*** Opening Dataset records ***

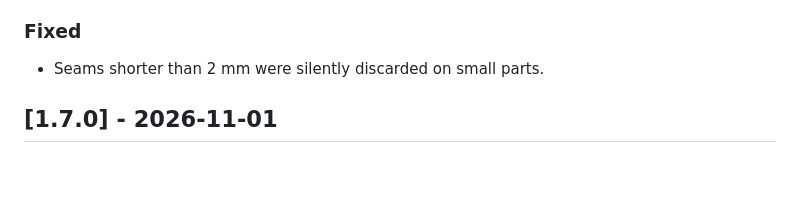
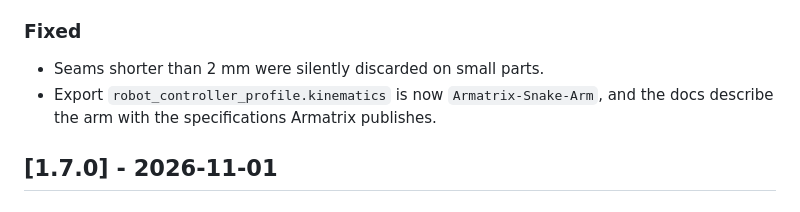
Before and after one commit to sparrowdex/armatrix_weld_seam_planner, a Markdown page: CHANGELOG.md, the part around the change. GitHub-like rendering; blank space fills up the shorter version.

```diff
--- a/CHANGELOG.md
+++ b/CHANGELOG.md
@@ -26,6 +26,7 @@ and this project adheres to [Semantic Versioning](https://semver.org/spec/v2.0.0
 
 ### Fixed
 - Seams shorter than 2 mm were silently discarded on small parts.
+- Export `robot_controller_profile.kinematics` is now `Armatrix-Snake-Arm`, and the docs describe the arm with the specifications Armatrix publishes.
 
 ## [1.7.0] - 2026-11-01
 
```
Also changed, not shown: README.md (+13 -4 lines), docs/images/homepage.png (added), docs/images/planner.png (added), 3 other files.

*** Closing Dataset records ***

> [Work required]:
Once you find the string "CHANGELOG" in a line of the records, copy that line.

> [Answer below]:
Before and after one commit to sparrowdex/armatrix_weld_seam_planner, a Markdown page: CHANGELOG.md, the part around the change. GitHub-like rendering; blank space fills up the shorter version.
--- a/CHANGELOG.md
+++ b/CHANGELOG.md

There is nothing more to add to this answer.